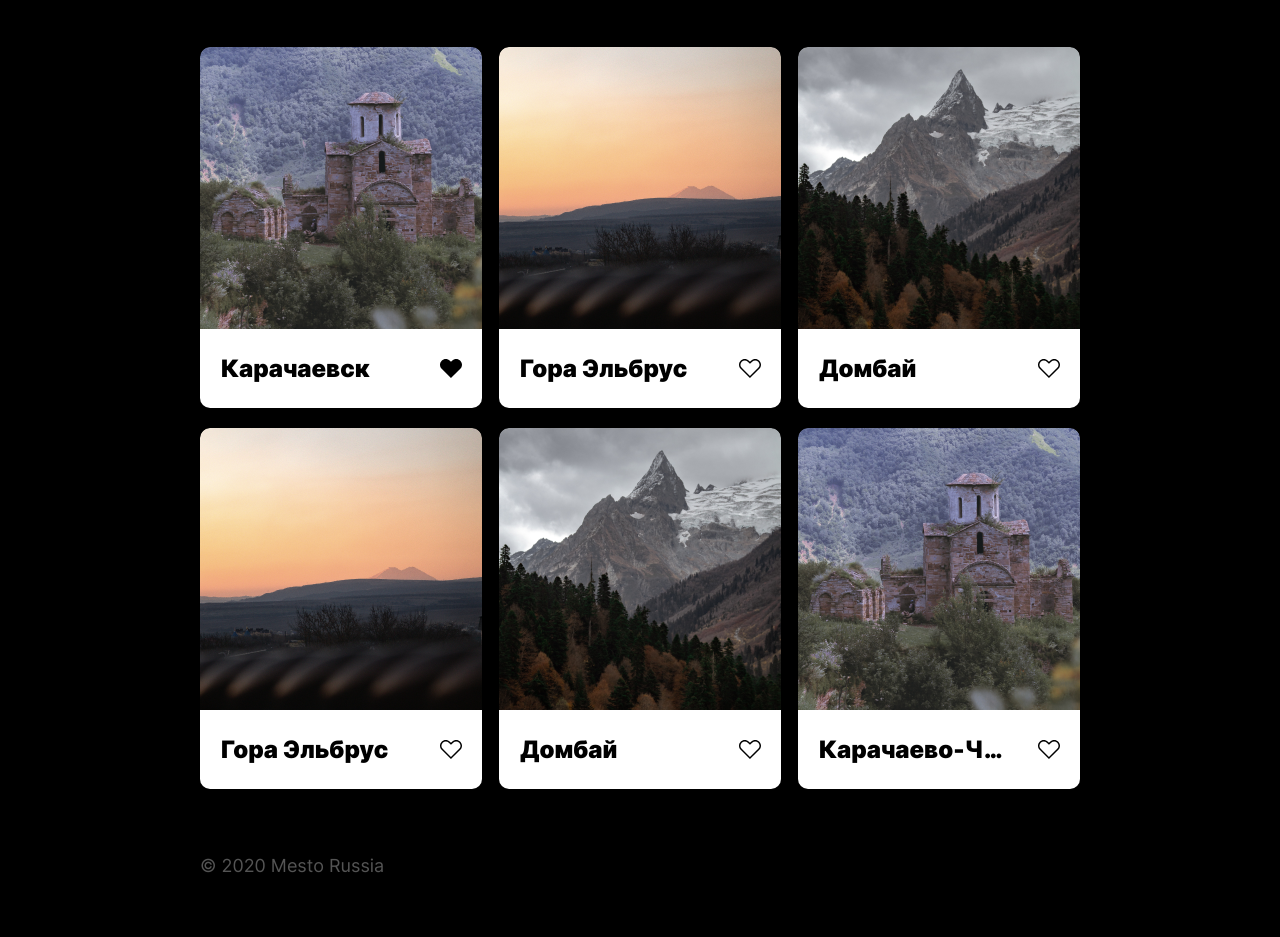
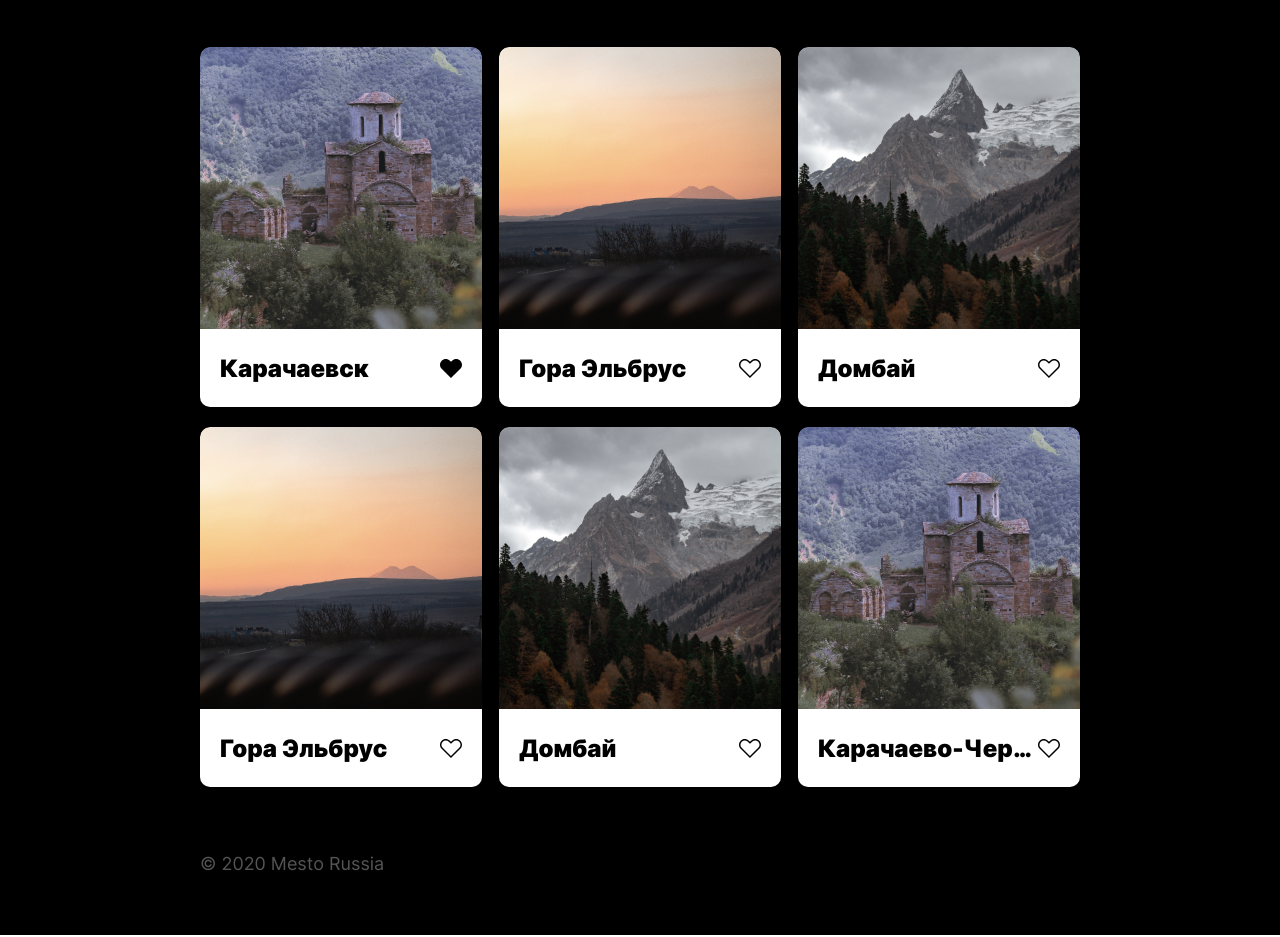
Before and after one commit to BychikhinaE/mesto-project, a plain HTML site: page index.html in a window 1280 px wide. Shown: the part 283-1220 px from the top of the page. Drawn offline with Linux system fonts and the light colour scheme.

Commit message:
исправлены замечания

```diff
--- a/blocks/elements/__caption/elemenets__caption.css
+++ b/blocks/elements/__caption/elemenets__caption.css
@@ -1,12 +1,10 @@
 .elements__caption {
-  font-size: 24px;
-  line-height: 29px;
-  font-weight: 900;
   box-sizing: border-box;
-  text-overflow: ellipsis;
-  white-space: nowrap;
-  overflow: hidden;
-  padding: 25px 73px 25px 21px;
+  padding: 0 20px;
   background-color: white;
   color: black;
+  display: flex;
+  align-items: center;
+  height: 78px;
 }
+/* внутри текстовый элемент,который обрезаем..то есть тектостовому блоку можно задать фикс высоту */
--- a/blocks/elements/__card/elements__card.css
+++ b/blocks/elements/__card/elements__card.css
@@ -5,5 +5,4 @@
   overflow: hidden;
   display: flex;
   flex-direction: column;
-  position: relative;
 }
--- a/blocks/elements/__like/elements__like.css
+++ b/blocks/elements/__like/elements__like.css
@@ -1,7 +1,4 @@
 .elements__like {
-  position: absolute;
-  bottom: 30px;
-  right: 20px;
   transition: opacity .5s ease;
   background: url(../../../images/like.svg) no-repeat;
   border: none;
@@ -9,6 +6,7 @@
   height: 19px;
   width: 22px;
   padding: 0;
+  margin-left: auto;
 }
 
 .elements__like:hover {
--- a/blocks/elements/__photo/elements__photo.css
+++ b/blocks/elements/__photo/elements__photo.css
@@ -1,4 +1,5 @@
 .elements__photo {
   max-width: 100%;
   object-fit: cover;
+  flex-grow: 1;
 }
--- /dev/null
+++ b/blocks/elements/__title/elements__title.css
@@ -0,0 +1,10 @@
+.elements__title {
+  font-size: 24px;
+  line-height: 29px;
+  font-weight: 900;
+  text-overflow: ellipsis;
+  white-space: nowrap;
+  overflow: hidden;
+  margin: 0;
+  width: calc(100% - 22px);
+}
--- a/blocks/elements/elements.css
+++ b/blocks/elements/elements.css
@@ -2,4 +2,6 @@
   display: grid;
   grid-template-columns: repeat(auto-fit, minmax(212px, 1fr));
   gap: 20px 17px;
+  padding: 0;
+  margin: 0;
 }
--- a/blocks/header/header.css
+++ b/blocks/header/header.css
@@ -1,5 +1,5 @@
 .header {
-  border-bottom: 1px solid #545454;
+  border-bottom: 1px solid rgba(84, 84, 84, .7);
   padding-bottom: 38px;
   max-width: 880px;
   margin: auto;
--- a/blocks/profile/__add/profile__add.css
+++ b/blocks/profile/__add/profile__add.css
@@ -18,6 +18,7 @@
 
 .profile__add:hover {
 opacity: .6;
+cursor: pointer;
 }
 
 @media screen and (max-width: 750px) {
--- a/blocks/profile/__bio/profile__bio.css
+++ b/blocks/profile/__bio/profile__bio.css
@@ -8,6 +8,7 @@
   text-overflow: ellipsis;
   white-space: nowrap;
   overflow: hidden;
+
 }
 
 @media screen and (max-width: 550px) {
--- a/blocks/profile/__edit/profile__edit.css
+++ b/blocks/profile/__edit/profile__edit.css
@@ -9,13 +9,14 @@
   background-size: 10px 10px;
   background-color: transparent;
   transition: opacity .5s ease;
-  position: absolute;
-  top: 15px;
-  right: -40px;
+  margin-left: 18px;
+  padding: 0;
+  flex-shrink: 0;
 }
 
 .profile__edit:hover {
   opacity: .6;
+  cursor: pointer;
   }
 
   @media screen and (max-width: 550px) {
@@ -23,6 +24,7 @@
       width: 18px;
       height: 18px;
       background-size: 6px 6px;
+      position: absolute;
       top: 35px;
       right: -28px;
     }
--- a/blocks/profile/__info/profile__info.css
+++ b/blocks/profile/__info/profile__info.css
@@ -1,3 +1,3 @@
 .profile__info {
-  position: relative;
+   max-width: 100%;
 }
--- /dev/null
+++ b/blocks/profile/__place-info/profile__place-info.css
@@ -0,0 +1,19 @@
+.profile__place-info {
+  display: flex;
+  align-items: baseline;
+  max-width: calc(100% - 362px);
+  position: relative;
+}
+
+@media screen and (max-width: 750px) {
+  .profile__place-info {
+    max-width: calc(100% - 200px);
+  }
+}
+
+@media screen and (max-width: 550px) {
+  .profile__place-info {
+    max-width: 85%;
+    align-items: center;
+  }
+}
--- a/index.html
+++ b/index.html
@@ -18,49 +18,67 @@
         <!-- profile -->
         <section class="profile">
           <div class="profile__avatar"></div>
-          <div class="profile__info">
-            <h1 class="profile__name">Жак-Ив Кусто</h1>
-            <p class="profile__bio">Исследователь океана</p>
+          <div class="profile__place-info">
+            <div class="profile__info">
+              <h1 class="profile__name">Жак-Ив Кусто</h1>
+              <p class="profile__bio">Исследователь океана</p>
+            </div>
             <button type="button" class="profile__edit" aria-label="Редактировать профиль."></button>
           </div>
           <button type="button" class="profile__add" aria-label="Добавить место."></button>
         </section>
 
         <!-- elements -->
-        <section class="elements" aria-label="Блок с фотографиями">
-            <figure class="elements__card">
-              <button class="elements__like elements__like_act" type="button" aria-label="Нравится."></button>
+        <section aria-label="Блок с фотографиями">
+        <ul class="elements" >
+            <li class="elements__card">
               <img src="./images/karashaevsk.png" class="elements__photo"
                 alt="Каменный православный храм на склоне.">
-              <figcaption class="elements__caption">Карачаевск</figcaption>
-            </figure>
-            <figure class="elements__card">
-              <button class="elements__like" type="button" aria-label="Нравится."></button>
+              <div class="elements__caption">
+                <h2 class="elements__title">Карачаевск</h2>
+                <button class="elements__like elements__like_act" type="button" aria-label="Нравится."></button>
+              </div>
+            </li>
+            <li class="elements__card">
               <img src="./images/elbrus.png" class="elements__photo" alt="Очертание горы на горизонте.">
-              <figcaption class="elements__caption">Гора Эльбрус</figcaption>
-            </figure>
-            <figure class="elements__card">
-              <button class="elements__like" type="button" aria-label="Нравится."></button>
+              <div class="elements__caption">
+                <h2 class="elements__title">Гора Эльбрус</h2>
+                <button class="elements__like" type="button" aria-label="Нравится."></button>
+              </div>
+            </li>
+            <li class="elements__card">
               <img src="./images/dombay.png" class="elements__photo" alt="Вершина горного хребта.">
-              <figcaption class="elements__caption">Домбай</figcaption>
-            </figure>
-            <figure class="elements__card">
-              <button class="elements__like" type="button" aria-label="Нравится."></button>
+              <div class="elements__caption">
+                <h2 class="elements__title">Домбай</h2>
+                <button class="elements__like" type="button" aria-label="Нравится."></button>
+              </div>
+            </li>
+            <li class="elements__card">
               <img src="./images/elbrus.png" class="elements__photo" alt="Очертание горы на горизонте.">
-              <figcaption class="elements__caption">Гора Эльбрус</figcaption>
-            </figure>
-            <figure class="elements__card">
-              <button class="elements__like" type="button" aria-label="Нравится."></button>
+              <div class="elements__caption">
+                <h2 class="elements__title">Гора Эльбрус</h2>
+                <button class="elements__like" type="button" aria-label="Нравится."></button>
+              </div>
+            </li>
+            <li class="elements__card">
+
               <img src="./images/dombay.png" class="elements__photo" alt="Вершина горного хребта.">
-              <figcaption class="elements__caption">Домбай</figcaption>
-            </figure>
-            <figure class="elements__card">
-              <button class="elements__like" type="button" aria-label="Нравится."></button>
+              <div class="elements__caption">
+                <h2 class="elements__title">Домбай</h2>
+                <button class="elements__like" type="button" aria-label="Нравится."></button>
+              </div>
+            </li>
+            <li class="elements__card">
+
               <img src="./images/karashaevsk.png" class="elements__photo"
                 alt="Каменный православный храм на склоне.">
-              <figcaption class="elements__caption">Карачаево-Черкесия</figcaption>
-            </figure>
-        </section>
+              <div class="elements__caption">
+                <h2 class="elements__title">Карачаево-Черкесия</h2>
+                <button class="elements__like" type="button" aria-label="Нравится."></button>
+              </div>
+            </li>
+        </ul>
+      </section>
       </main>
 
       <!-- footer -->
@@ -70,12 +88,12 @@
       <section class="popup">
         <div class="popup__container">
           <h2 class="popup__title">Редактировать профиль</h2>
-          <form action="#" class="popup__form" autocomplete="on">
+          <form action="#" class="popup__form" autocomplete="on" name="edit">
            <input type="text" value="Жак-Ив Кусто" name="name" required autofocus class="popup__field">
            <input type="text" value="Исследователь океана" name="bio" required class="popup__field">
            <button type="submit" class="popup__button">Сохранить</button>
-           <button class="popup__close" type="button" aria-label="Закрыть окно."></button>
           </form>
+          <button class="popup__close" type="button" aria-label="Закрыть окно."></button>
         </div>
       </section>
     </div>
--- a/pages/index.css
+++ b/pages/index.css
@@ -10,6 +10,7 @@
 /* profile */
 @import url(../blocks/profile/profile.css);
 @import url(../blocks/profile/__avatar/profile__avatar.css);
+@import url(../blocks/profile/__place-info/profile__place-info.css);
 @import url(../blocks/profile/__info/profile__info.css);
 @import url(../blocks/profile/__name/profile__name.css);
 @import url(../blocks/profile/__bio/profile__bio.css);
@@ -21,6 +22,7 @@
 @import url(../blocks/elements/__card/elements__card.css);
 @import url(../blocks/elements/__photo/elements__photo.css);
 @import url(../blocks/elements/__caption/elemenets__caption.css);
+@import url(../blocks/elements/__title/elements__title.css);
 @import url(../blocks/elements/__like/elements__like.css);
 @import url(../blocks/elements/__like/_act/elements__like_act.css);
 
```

-.-.-

# TASK:
Wherever the string "hidden" appears in a line of the records above, copy that line.

# SOLUTION:
-  overflow: hidden;
   overflow: hidden;
+  overflow: hidden;
   overflow: hidden;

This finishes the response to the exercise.